Sometimes adding features to software is like cycling on a hilly road.
You start off at the bottom of the hill, a little unsure of the hight and gradient, and how well you’ll be able to tackle it. You start the uphill climb, writing new code, adding tests, trying an approach that may not work, backtracking and starting again. This uphill climb is starting to tire you out. You’re making forward progress, even thought it may not feel like it, but it’s slow and you’re not sure how much longer you can keep cycling for.
Eventually, you reach the top: you have a solution that does what it needs to do with decent test coverage, but it’s ugly as sin. There’s an approach there that works, but it’s hidden underneath all the attempts that didn’t. You’re tired, but you’ve got a sense of accomplishment.
Now the downhill coast begins. You begin hacking and slashing, deleting code that you no longer need, and generally simplifying the solution, every time running tests to make sure you haven’t removed too much. Travelling further along the road gets easier with each file deleted and each model refactored, until you have something that actually looks good. Eventually you level out, and you’ll need to start peddling again, as you tidy up and add documentation in preparation for the pull request.

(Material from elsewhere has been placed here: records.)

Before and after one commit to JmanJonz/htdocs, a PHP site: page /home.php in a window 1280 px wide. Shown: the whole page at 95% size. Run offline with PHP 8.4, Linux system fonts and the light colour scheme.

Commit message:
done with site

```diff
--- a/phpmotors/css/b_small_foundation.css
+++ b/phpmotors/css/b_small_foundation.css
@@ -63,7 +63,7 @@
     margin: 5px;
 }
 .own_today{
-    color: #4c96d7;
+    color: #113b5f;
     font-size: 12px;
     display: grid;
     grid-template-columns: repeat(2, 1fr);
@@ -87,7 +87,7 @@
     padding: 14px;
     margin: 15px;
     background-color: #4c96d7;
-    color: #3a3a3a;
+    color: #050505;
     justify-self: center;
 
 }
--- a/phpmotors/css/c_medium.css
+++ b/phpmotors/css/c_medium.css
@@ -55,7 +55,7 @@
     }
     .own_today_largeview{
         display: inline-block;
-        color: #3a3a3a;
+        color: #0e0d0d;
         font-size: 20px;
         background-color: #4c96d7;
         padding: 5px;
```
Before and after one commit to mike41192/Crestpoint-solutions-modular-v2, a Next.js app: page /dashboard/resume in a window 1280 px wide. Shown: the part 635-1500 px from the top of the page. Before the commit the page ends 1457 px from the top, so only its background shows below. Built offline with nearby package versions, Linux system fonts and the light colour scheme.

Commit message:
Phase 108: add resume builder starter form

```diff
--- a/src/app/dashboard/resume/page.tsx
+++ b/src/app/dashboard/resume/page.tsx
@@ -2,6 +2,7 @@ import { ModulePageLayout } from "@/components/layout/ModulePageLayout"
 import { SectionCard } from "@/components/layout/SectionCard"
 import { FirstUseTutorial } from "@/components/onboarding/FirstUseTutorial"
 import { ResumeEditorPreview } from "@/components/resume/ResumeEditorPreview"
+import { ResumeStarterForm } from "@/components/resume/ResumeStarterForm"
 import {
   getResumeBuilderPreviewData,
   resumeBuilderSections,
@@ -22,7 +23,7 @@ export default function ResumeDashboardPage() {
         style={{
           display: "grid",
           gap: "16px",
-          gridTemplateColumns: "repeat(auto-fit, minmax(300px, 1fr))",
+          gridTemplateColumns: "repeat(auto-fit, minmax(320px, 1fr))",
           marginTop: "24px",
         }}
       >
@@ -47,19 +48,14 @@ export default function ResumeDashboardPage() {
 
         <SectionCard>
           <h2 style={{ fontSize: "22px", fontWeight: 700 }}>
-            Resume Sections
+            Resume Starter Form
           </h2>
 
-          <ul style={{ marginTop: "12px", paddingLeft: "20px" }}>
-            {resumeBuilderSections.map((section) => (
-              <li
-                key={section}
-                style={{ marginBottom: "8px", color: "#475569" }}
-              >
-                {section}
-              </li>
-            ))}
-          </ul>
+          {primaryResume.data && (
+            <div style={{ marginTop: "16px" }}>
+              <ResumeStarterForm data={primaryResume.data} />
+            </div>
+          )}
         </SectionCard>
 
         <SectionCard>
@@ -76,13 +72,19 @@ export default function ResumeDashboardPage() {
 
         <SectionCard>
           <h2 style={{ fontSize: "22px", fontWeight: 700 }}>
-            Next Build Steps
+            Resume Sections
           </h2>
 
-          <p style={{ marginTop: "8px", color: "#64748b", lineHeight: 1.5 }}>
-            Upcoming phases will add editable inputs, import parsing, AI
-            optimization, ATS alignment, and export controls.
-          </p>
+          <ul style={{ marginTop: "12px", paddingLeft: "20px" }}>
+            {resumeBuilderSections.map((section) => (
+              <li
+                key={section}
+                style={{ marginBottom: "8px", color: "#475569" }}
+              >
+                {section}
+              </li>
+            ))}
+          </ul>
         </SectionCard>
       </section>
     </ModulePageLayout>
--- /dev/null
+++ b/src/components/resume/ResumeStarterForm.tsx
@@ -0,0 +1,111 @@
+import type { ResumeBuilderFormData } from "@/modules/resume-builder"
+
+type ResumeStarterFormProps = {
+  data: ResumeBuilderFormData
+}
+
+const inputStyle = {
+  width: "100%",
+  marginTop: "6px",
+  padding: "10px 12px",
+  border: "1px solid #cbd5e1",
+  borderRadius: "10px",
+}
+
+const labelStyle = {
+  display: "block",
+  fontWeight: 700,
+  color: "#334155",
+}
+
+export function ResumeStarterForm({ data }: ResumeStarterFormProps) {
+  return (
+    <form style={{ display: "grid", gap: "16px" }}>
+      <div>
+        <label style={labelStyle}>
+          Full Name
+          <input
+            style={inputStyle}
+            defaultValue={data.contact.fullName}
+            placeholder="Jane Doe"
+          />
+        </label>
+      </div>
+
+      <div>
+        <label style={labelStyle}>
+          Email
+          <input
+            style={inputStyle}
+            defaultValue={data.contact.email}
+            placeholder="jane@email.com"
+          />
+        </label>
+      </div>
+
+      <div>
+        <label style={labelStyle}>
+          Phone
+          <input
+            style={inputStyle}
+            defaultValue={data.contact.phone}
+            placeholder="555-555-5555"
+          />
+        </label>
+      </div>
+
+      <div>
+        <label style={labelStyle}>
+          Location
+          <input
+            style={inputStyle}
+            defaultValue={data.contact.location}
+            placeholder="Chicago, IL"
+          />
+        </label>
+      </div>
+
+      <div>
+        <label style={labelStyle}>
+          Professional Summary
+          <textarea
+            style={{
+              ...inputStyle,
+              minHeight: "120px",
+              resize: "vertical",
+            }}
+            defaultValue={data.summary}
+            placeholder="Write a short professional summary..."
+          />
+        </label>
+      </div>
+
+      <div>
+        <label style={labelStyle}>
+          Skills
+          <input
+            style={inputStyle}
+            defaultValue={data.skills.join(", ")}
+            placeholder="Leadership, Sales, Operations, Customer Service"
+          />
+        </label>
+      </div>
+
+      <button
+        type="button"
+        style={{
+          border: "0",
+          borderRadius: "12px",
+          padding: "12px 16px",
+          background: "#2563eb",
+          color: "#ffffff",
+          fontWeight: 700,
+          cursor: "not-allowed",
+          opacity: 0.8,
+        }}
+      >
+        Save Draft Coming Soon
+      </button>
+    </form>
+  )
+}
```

The feature is built, the hill is behind you, and you are further along the road, ready to tackle the next hill.